THE VALUE OF THOSE BITING AND STINGING CREEPY-CRAWLIES
FASCINATED with spiders, scorpions and snakes ever since he was a child, Jonathan Leeming made a career out of his passion and is now an authority on the biting and stinging creepy-crawlies most of us fear.
Leeming addressed the U3A on the subject at their well-attended meeting at the Don Powis Hall in Settlers Park last week.
Born in the UK in 1970, Leeming and his family immigrated to South Africa in 1984, where he became fascinated with insects, arachnids and snakes from a young age.
He joked that his last “real job” was as an IT manager for Deloitte. “I didn’t like it. Weekends in nature was where my life was. I had to decide – is it going to be snakes and scorpions or sitting in an office all week?” He chose the creep-crawlies and became an entomologist.
He has worked with some of the most venomous creatures in the world in more than 10 countries and written nine books.
His latest work, a book called One World, focuses more on conservation and the role of humanity in the ecosystem.
As he states on his website, jonathanleeming.com: “We are the first generation who truly understands that the world our children grow up in will be vastly different from our own. As we live in the future of a decade ago, never before has humanity been so uncertain about the future. How we overcome the challenges of our time will make the difference between a world that we tolerate, and a world in which we prosper.”
His talk at the U3A was more generally about venomous creatures and their value.
One of the most common misperceptions is about the humble spider.
“Spider bite misdiagnosis in our country is absolutely rife. Medical professionals tell people they’ve been bitten by a spider without proof. Did you see the spider bite you?” Leeming asked.
“People think venomous creatures are a negative aspect of society we can live without. When we create a natural imbalance in the world we create problems. Should we be afraid of venomous animals?”
Involving his audience in his presentation, Leeming asked what the largest venomous animal on Earth was. A few people correctly answered it was the Komodo dragon.
The most venomous creature of all is the box jellyfish, which can be as small as a finger.
Leeming explained how the experts measure toxicity, by injecting venom into mice and observing how many of the mice die, and then changing the amount of venom injected. The less needed to cause death reveals a high toxicity.

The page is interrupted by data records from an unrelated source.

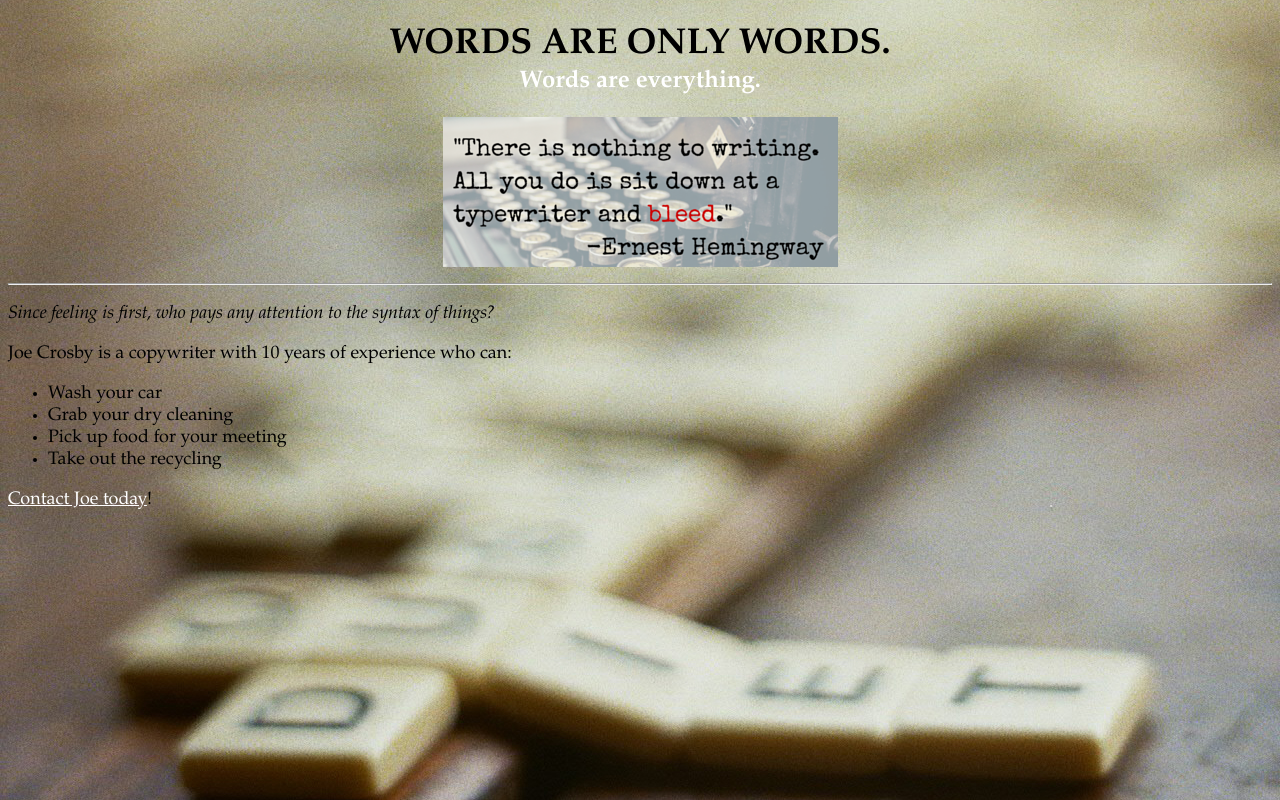
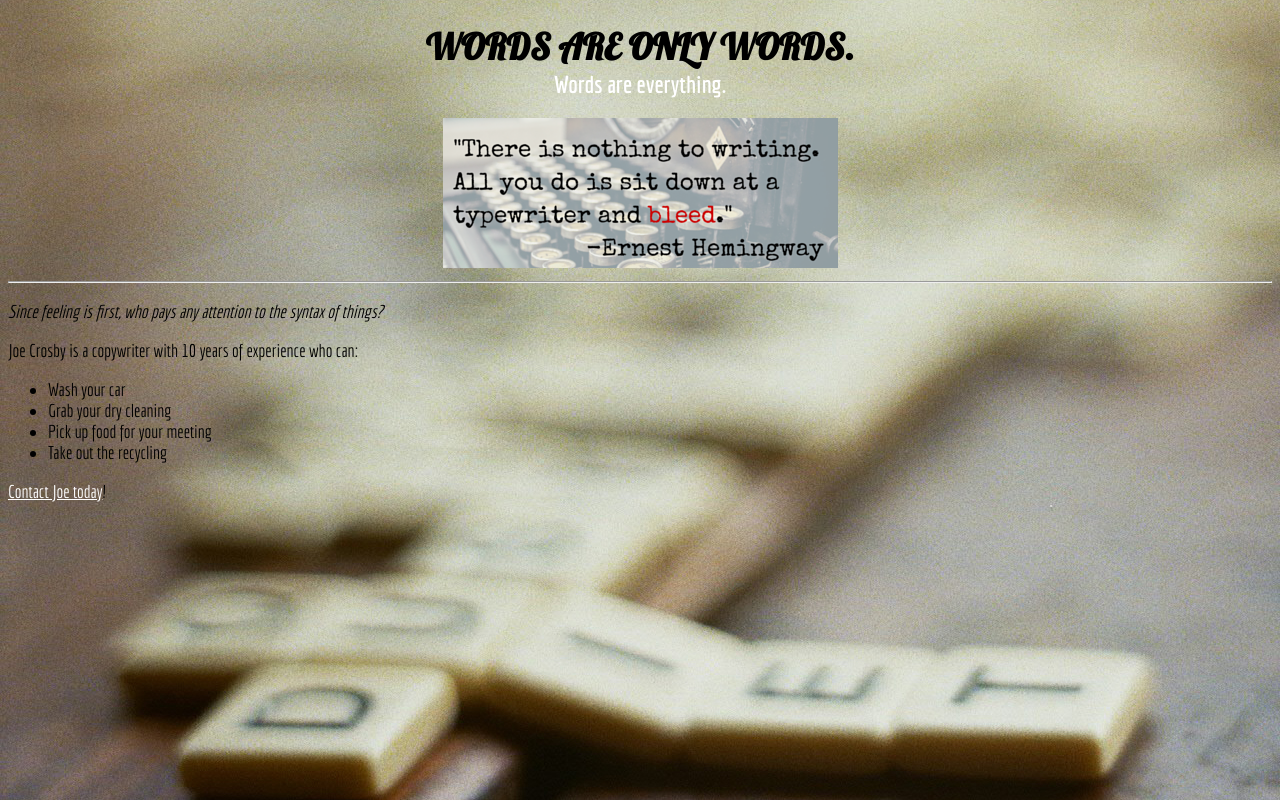
Before and after one commit to joecrosbyinfo/joecrosbyinfo.github.io, a plain HTML site: page unit_3/index.html in a window 1280 px wide. Drawn offline with Linux system fonts and the light colour scheme.

Commit message:
unit3_typo_changes

```diff
--- a/unit_3/index.html
+++ b/unit_3/index.html
@@ -3,6 +3,8 @@
 <head>
 	<meta charset="utf-8">
 	<title>Words are only words</title>
+	<link href='http://fonts.googleapis.com/css?family=Lobster' rel='stylesheet' type='text/css'>
+	<link href='http://fonts.googleapis.com/css?family=Economica:400,700' rel='stylesheet' type='text/css'>
 	<link rel="stylesheet" type="text/css" href="stylep.css"
 </head>
 <body>
--- a/unit_3/stylep.css
+++ b/unit_3/stylep.css
@@ -1,6 +1,7 @@
+@import url(https://fonts.googleapis.com/css?family=Lobster);
 body {
 	font-size: 18px;
-	font-family: palatino linotype;
+	font-family: Economica	;
 	color: #000000;
 	background: url("images/words.jpg");
 
@@ -9,6 +10,7 @@ h1 {
 	text-align: center;
 	font-size: 36px;
 	text-transform: uppercase;
+	font-family: 'Lobster', cursive;
 	margin-bottom: 1px;
 }
 h2 {
```
Also changed, not shown: 1 other file.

But he said the number of human deaths caused by a venomous creature was not a reliable indicator, as a highly venomous creature may live in a remote area where not many people are around and there are few deaths, but a less venomous creature may cause more deaths in a densely populated area. The availability of anti-venom in populated areas also reduces the number of deaths.
He explained the three general types of venom: neurotoxic venom (black mamba, Cape cobra) acts on the nervous system and brain; cytotoxic venom (puff adder) has a localised action at the site of the bite, destroying cell membranes; and hemotoxic venom (boomslang, vine snake) acts on the heart and cardiovascular system.
Scientific research has discovered amazing medical applications for some of these venoms, like rattlesnake venom for heart attacks, the gila monster’s being used to treat diabetes, the Brazilian wandering spider helping erectile dysfunction, the Chilean rose tarantula used to treat muscular dystrophy and the black mamba’s venom as a painkiller.
ARACHNID AUTHORITY: Conservationist and author Jonathan Leeming, left, with his dad and inspiration Roy at the U3A meeting last week where Jonathan was the guest speaker